Dataset excerpts:
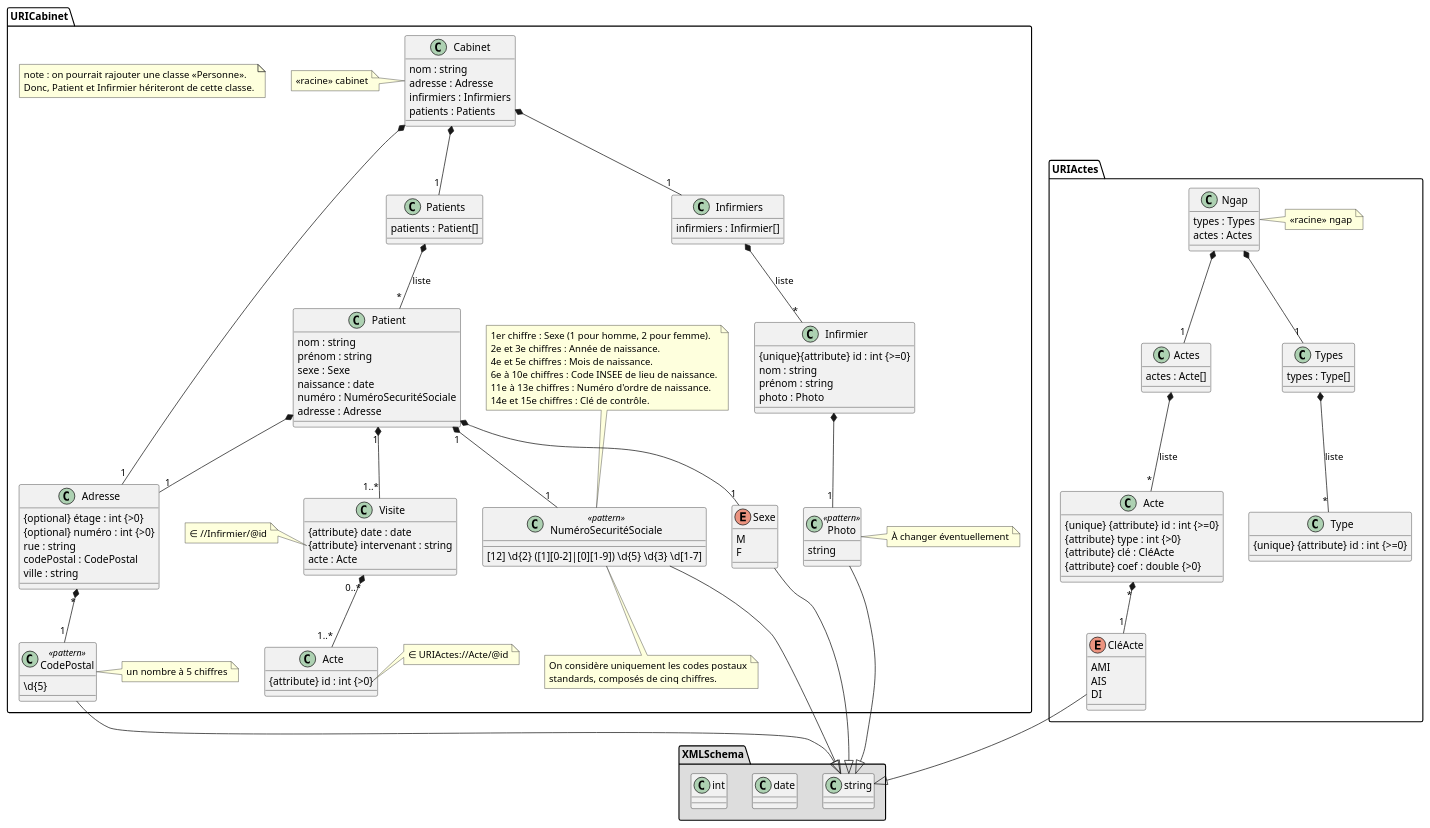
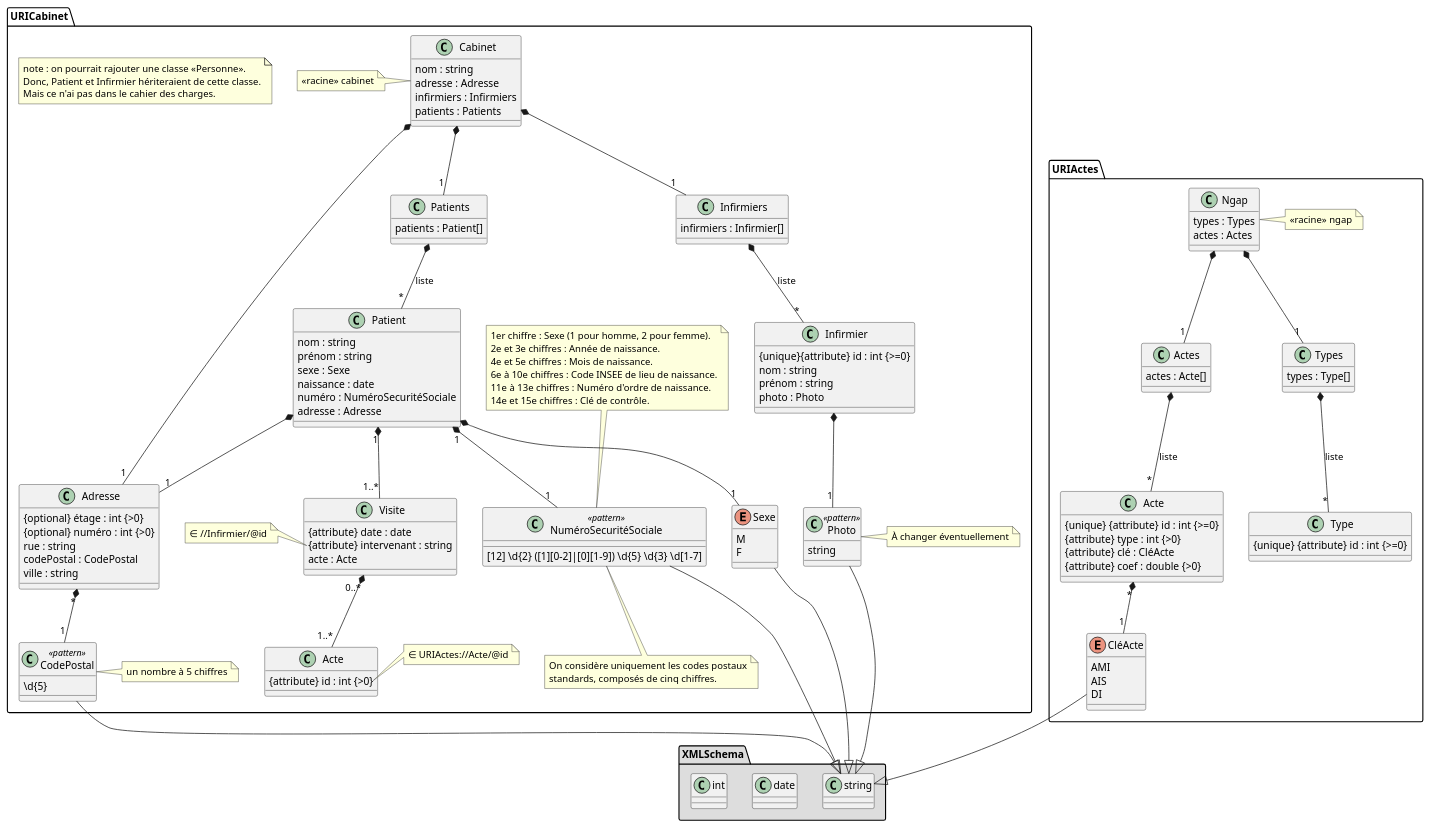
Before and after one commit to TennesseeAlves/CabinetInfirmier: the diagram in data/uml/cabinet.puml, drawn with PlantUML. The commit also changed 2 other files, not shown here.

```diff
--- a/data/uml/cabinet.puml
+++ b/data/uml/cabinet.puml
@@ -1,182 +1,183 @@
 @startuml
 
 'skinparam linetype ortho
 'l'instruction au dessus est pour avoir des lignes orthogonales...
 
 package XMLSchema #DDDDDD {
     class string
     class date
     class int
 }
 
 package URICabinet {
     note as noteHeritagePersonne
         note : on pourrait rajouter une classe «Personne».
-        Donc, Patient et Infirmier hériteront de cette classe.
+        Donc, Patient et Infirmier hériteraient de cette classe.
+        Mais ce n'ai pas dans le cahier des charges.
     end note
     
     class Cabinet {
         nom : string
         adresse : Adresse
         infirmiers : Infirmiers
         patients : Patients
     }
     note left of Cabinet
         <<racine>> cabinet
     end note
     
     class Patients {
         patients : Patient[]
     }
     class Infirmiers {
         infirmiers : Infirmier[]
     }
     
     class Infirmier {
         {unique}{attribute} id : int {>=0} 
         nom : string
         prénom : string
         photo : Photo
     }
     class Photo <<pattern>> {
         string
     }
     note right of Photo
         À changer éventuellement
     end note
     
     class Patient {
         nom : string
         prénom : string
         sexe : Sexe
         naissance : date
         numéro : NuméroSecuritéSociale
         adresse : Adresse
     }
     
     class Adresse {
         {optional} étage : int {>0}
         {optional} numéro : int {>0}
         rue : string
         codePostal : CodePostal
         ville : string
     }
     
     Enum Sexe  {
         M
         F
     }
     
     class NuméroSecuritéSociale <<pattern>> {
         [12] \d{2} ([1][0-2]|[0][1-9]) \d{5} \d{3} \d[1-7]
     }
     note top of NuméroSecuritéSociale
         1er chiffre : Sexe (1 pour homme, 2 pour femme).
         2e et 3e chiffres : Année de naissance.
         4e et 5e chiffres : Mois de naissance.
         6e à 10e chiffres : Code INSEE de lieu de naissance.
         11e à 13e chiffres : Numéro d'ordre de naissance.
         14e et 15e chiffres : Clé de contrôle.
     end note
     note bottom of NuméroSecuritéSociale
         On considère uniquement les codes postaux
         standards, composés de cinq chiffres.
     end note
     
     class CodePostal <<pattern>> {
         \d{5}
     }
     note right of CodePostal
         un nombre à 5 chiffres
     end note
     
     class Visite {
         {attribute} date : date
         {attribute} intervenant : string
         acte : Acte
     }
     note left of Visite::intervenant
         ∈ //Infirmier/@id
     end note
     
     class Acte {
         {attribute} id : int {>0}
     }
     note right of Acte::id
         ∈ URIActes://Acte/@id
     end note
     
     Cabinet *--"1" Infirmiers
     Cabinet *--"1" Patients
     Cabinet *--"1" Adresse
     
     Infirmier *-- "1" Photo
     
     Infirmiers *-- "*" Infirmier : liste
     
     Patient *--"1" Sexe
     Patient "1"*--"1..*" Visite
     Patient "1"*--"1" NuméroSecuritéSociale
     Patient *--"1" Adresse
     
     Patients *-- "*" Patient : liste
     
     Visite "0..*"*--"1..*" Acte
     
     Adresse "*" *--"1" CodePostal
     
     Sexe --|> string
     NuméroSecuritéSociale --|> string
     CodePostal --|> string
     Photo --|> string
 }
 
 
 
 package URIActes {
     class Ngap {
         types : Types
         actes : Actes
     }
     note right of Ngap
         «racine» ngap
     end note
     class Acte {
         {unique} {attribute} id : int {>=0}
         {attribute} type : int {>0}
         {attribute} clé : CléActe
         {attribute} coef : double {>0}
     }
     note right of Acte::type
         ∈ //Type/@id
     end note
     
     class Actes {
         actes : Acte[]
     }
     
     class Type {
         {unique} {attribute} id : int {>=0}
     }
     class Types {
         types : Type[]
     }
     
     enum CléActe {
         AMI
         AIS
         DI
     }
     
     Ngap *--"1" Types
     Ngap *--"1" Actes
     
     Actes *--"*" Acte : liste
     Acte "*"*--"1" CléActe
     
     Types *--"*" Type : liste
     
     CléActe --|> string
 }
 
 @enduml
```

---

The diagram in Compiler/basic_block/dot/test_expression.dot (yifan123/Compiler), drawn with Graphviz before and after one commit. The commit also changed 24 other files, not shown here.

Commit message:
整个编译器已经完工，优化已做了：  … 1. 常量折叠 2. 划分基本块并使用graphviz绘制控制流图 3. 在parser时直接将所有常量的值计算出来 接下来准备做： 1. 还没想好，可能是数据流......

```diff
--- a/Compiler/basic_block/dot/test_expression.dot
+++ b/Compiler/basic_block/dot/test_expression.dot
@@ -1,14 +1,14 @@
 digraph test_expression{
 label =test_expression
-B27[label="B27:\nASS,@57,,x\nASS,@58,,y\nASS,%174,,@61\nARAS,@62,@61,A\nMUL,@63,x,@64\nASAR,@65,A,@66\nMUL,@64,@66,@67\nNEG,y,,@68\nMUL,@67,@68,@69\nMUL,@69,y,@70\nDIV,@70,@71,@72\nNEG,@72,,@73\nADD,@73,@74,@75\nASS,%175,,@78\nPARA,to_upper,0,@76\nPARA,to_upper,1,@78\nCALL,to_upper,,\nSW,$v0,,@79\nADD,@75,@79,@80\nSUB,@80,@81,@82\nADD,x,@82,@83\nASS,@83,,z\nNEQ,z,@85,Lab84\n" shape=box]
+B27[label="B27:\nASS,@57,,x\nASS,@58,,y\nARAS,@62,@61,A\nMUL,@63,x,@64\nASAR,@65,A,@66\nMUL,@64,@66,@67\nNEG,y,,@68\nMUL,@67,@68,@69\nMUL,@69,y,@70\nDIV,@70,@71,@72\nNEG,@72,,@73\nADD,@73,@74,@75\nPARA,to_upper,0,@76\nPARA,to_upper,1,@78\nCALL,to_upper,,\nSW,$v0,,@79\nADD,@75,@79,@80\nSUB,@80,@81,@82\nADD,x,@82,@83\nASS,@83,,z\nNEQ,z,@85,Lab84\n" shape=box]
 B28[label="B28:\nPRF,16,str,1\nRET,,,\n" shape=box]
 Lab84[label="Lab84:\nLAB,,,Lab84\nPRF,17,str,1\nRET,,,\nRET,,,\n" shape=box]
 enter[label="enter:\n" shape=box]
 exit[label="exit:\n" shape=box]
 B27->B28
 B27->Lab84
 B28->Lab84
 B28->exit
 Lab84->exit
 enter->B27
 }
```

...

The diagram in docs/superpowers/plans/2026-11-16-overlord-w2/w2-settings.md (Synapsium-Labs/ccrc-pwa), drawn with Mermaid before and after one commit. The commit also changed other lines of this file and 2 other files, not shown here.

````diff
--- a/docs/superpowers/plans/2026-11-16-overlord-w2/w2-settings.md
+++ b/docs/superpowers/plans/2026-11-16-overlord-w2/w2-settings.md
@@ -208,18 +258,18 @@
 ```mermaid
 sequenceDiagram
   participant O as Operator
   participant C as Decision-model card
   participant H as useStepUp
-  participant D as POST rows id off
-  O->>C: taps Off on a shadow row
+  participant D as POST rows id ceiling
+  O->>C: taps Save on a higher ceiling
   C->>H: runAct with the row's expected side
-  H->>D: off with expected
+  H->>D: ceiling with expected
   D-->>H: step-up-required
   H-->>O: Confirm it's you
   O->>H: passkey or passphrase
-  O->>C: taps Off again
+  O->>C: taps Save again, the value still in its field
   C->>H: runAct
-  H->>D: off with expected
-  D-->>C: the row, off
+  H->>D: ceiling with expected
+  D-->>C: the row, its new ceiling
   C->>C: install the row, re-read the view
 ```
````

> **WHAT IS NEEDED**
Work through the data and report how many of its lines hold the word "liste", giving only the figure.

> **RESPONSE BELOW**
4